### TASK STATEMENT
Every record below should be printed again exactly, with its pictures removed.

┏━━

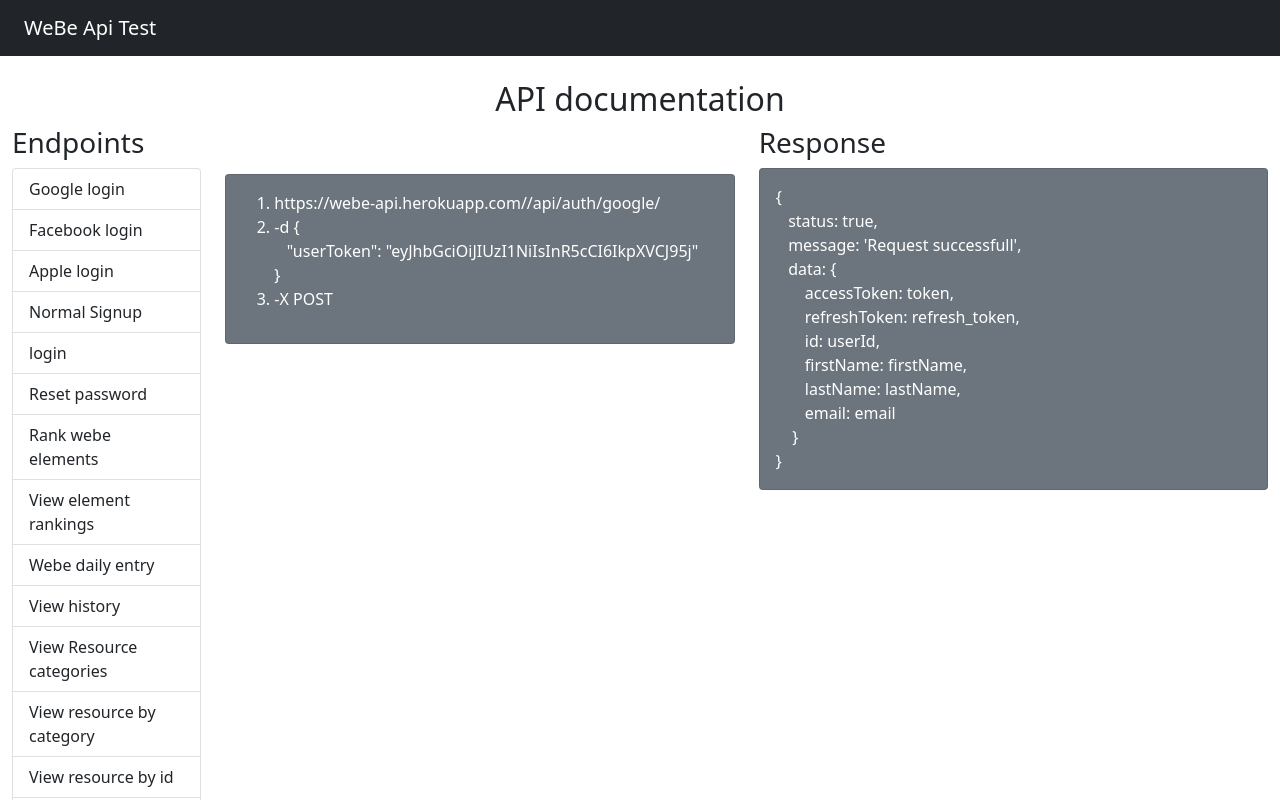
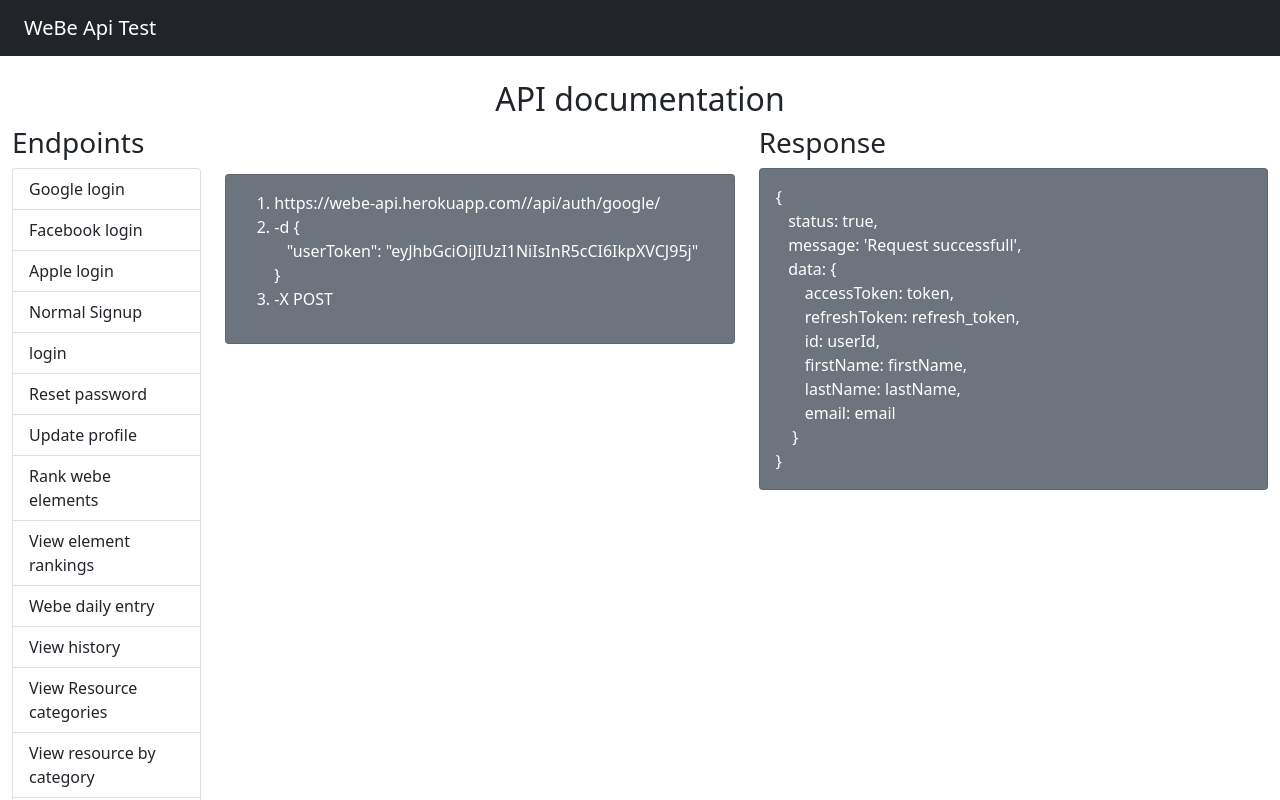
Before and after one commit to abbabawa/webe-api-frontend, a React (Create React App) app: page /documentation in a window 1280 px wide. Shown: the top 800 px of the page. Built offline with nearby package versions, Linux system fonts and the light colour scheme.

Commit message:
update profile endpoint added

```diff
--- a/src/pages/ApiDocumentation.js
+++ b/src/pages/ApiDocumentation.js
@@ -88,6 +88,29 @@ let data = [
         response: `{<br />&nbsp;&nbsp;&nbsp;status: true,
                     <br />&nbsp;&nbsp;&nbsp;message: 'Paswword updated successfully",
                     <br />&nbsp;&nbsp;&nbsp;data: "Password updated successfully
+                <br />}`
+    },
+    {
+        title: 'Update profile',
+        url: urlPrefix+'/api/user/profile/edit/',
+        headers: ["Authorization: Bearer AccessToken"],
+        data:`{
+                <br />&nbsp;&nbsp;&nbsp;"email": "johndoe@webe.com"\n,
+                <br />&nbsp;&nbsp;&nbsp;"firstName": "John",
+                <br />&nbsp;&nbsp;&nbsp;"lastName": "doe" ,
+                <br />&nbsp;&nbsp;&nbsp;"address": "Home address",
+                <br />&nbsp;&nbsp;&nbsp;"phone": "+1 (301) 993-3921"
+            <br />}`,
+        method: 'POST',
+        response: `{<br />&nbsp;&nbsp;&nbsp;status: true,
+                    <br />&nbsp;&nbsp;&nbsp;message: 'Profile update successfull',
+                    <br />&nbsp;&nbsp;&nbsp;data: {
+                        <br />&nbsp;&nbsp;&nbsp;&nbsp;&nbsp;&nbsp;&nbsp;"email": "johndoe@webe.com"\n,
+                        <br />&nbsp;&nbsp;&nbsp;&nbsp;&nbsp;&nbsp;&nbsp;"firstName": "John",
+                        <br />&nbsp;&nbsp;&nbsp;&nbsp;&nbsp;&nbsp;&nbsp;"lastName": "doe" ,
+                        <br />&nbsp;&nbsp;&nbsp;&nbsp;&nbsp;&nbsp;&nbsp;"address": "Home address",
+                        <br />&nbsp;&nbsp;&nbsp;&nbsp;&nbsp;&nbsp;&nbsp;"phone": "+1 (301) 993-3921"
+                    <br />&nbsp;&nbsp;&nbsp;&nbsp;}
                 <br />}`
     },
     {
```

┗━━

### SOLUTION
Before and after one commit to abbabawa/webe-api-frontend, a React (Create React App) app: page /documentation in a window 1280 px wide. Shown: the top 800 px of the page. Built offline with nearby package versions, Linux system fonts and the light colour scheme.

Commit message:
update profile endpoint added

```diff
--- a/src/pages/ApiDocumentation.js
+++ b/src/pages/ApiDocumentation.js
@@ -88,6 +88,29 @@ let data = [
         response: `{<br />&nbsp;&nbsp;&nbsp;status: true,
                     <br />&nbsp;&nbsp;&nbsp;message: 'Paswword updated successfully",
                     <br />&nbsp;&nbsp;&nbsp;data: "Password updated successfully
+                <br />}`
+    },
+    {
+        title: 'Update profile',
+        url: urlPrefix+'/api/user/profile/edit/',
+        headers: ["Authorization: Bearer AccessToken"],
+        data:`{
+                <br />&nbsp;&nbsp;&nbsp;"email": "johndoe@webe.com"\n,
+                <br />&nbsp;&nbsp;&nbsp;"firstName": "John",
+                <br />&nbsp;&nbsp;&nbsp;"lastName": "doe" ,
+                <br />&nbsp;&nbsp;&nbsp;"address": "Home address",
+                <br />&nbsp;&nbsp;&nbsp;"phone": "+1 (301) 993-3921"
+            <br />}`,
+        method: 'POST',
+        response: `{<br />&nbsp;&nbsp;&nbsp;status: true,
+                    <br />&nbsp;&nbsp;&nbsp;message: 'Profile update successfull',
+                    <br />&nbsp;&nbsp;&nbsp;data: {
+                        <br />&nbsp;&nbsp;&nbsp;&nbsp;&nbsp;&nbsp;&nbsp;"email": "johndoe@webe.com"\n,
+                        <br />&nbsp;&nbsp;&nbsp;&nbsp;&nbsp;&nbsp;&nbsp;"firstName": "John",
+                        <br />&nbsp;&nbsp;&nbsp;&nbsp;&nbsp;&nbsp;&nbsp;"lastName": "doe" ,
+                        <br />&nbsp;&nbsp;&nbsp;&nbsp;&nbsp;&nbsp;&nbsp;"address": "Home address",
+                        <br />&nbsp;&nbsp;&nbsp;&nbsp;&nbsp;&nbsp;&nbsp;"phone": "+1 (301) 993-3921"
+                    <br />&nbsp;&nbsp;&nbsp;&nbsp;}
                 <br />}`
     },
     {
```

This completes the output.